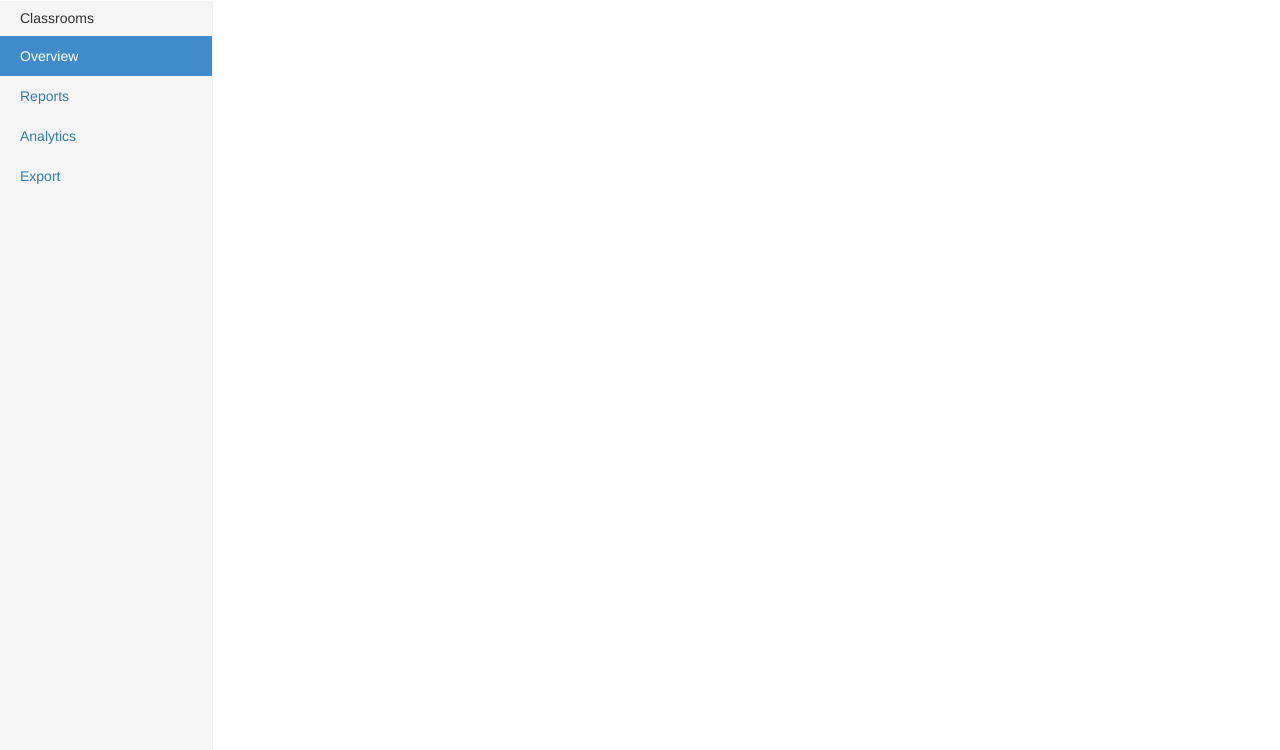
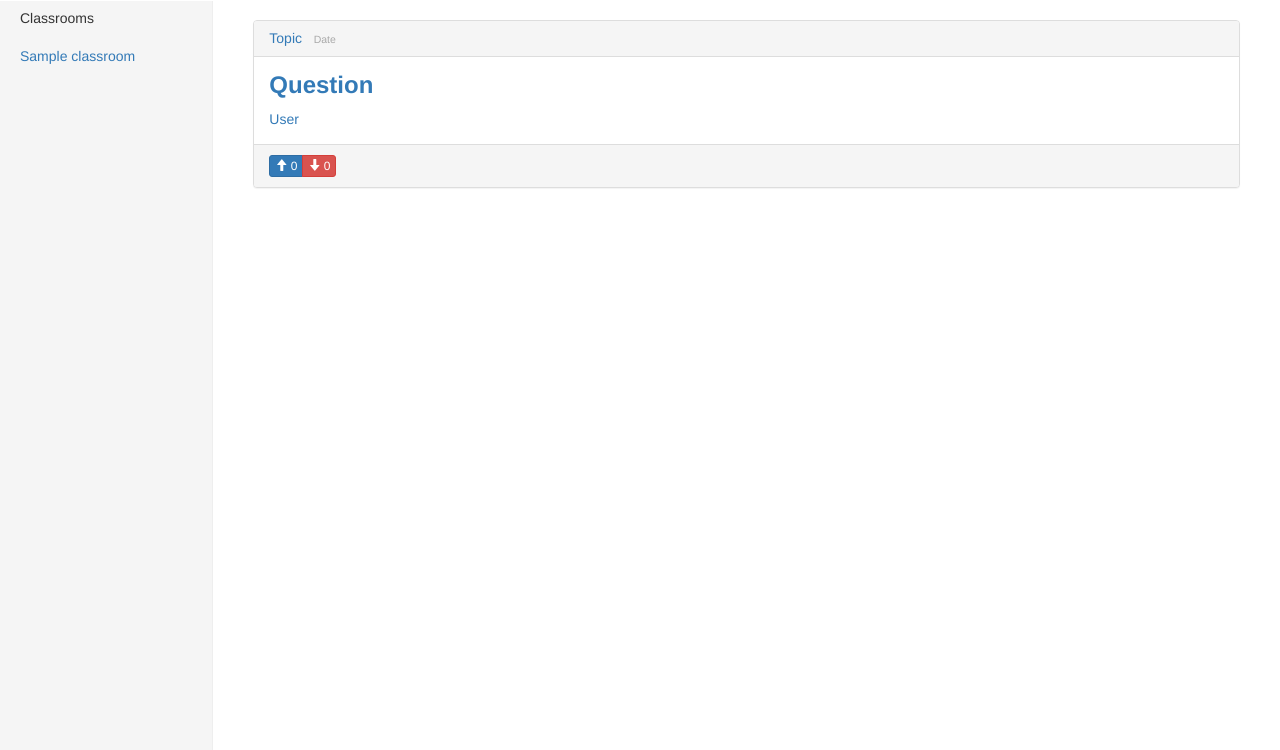
Before and after one commit to generil/hackathon, a Django app: template hackathon/templates/home.html in a window 1280 px wide. Shown: the part 50-800 px from the top of the page. Run offline with Django 3.2, Linux system fonts and the light colour scheme; the template is opened without the code that fills it: values that come from a table or form of the project are taken from there, others are empty; tables that the repository leaves empty hold one stand-in row (values such as "Sample post"); parts of the project's set-up code (start-up, migrations or seed data) failed here and were passed over; some libraries are stand-ins or nearby versions.

Commit message:
reorganized sidebar hajima hajima

```diff
--- a/hackathon/templates/home.html
+++ b/hackathon/templates/home.html
@@ -7,17 +7,16 @@
 	<div class="row">
 		<div class="col-sm-3 col-md-2 sidebar">
 			<h5>Classrooms</h5>
+			{% for record in records %}
 			<ul class="nav nav-sidebar">
-				<li class="active"><a href="#">Overview </a></li>
-				<li><a href="#">Reports</a></li>
-				<li><a href="#">Analytics</a></li>
-				<li><a href="#">Export</a></li>
+				<li><a href="{% url 'classroom:forum' record.classroom.pk %">{{record.classroom.name}}</a></li>
 			</ul>
+			{% endfor %}
 		</div>
 		<div class="col-sm-9 col-sm-offset-3 col-md-10 col-md-offset-2 main">
 			<!--main.html-->
 			{% block content %}
-				<!--generic content-->
+				{% include 'main.html' %}
 			{% endblock %}
 		</div>
 	</div>
--- a/hackathon/templates/main.html
+++ b/hackathon/templates/main.html
@@ -1,23 +1,24 @@
-{% extends 'home.html' %}
 {% load static %}
 {% block content %}
-<ul class="nav nav-pills" style="margin-bottom: 20px;">
-    <li class="active"><a data-toggle="pill" href="#forums">All Forums</a></li>
-    <li><a data-toggle="pill" href="#topics">All Topics</a></li>
-</ul>
-<!--ALL FORUMS AND TOPICS-->
-<div class="tab-content">
-    <div id="forums" class="tab-pane fade in active">
-        {% block forum %}
-            <!--all forums tab-->
-            {% include 'forum.html' %}
-        {% endblock %}
+<div class="panel panel-default">
+    <div class="panel-heading" style="padding-bottom:5px; padding-top:5px;">
+        <h5 style="padding-top: 5px; padding-bottom: 5px; margin: 0"><a href="" class="topic-btn"> Topic </a>&nbsp;&nbsp;<small style="color:darkgray">Date</small></h5>
     </div>
-    <div id="topics" class="tab-pane fade">
-        {% block topic %}
-            <!--all topics tab-->
-            {% include 'topic.html' %}
-        {% endblock %}
+    <div class="panel-body">
+        <h3 style="margin-top:0px; font-weight:bold; word-wrap: break-word;"><a href="">Question</a></h3>
+        <p style="margin-bottom:0px;"><a href="">User</a></p>
+    </div>
+    <div class="panel-footer">
+        <div class="btn-group" role="group">
+            <button type="button" class="btn btn-xs btn-primary">
+                <span class="glyphicon glyphicon-arrow-up"></span>
+                <span> 0</span>
+            </button>
+            <button type="button" class="btn btn-xs btn-danger">
+                <span class="glyphicon glyphicon-arrow-down"></span>
+                <span> 0</span>
+            </button>
+        </div>
     </div>
 </div>
 {% endblock %}
--- a/hackathon/views.py
+++ b/hackathon/views.py
@@ -16,10 +16,4 @@ def home(request):
 		'records' : records,
 		'posts' : posts,
 	}
-<<<<<<< HEAD
-	return render(request, 'main.html', context=context)
-=======
-
 	return render(request, 'home.html', context=context)
-
->>>>>>> 887ecbf070dd0a850b7d12fc34732c0a2fad0c9e
```
Also changed, not shown: hackathon/templates/forum.html (deleted, +0 -25 lines), hackathon/templates/topic.html (deleted, +0 -8 lines).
- - -
» **Brief**
Every record, word for word, should be given back without its pictures.

» **Answer space**
Before and after one commit to generil/hackathon, a Django app: template hackathon/templates/home.html in a window 1280 px wide. Shown: the part 50-800 px from the top of the page. Run offline with Django 3.2, Linux system fonts and the light colour scheme; the template is opened without the code that fills it: values that come from a table or form of the project are taken from there, others are empty; tables that the repository leaves empty hold one stand-in row (values such as "Sample post"); parts of the project's set-up code (start-up, migrations or seed data) failed here and were passed over; some libraries are stand-ins or nearby versions.

Commit message:
reorganized sidebar hajima hajima

```diff
--- a/hackathon/templates/home.html
+++ b/hackathon/templates/home.html
@@ -7,17 +7,16 @@
 	<div class="row">
 		<div class="col-sm-3 col-md-2 sidebar">
 			<h5>Classrooms</h5>
+			{% for record in records %}
 			<ul class="nav nav-sidebar">
-				<li class="active"><a href="#">Overview </a></li>
-				<li><a href="#">Reports</a></li>
-				<li><a href="#">Analytics</a></li>
-				<li><a href="#">Export</a></li>
+				<li><a href="{% url 'classroom:forum' record.classroom.pk %">{{record.classroom.name}}</a></li>
 			</ul>
+			{% endfor %}
 		</div>
 		<div class="col-sm-9 col-sm-offset-3 col-md-10 col-md-offset-2 main">
 			<!--main.html-->
 			{% block content %}
-				<!--generic content-->
+				{% include 'main.html' %}
 			{% endblock %}
 		</div>
 	</div>
--- a/hackathon/templates/main.html
+++ b/hackathon/templates/main.html
@@ -1,23 +1,24 @@
-{% extends 'home.html' %}
 {% load static %}
 {% block content %}
-<ul class="nav nav-pills" style="margin-bottom: 20px;">
-    <li class="active"><a data-toggle="pill" href="#forums">All Forums</a></li>
-    <li><a data-toggle="pill" href="#topics">All Topics</a></li>
-</ul>
-<!--ALL FORUMS AND TOPICS-->
-<div class="tab-content">
-    <div id="forums" class="tab-pane fade in active">
-        {% block forum %}
-            <!--all forums tab-->
-            {% include 'forum.html' %}
-        {% endblock %}
+<div class="panel panel-default">
+    <div class="panel-heading" style="padding-bottom:5px; padding-top:5px;">
+        <h5 style="padding-top: 5px; padding-bottom: 5px; margin: 0"><a href="" class="topic-btn"> Topic </a>&nbsp;&nbsp;<small style="color:darkgray">Date</small></h5>
     </div>
-    <div id="topics" class="tab-pane fade">
-        {% block topic %}
-            <!--all topics tab-->
-            {% include 'topic.html' %}
-        {% endblock %}
+    <div class="panel-body">
+        <h3 style="margin-top:0px; font-weight:bold; word-wrap: break-word;"><a href="">Question</a></h3>
+        <p style="margin-bottom:0px;"><a href="">User</a></p>
+    </div>
+    <div class="panel-footer">
+        <div class="btn-group" role="group">
+            <button type="button" class="btn btn-xs btn-primary">
+                <span class="glyphicon glyphicon-arrow-up"></span>
+                <span> 0</span>
+            </button>
+            <button type="button" class="btn btn-xs btn-danger">
+                <span class="glyphicon glyphicon-arrow-down"></span>
+                <span> 0</span>
+            </button>
+        </div>
     </div>
 </div>
 {% endblock %}
--- a/hackathon/views.py
+++ b/hackathon/views.py
@@ -16,10 +16,4 @@ def home(request):
 		'records' : records,
 		'posts' : posts,
 	}
-<<<<<<< HEAD
-	return render(request, 'main.html', context=context)
-=======
-
 	return render(request, 'home.html', context=context)
-
->>>>>>> 887ecbf070dd0a850b7d12fc34732c0a2fad0c9e
```
Also changed, not shown: hackathon/templates/forum.html (deleted, +0 -25 lines), hackathon/templates/topic.html (deleted, +0 -8 lines).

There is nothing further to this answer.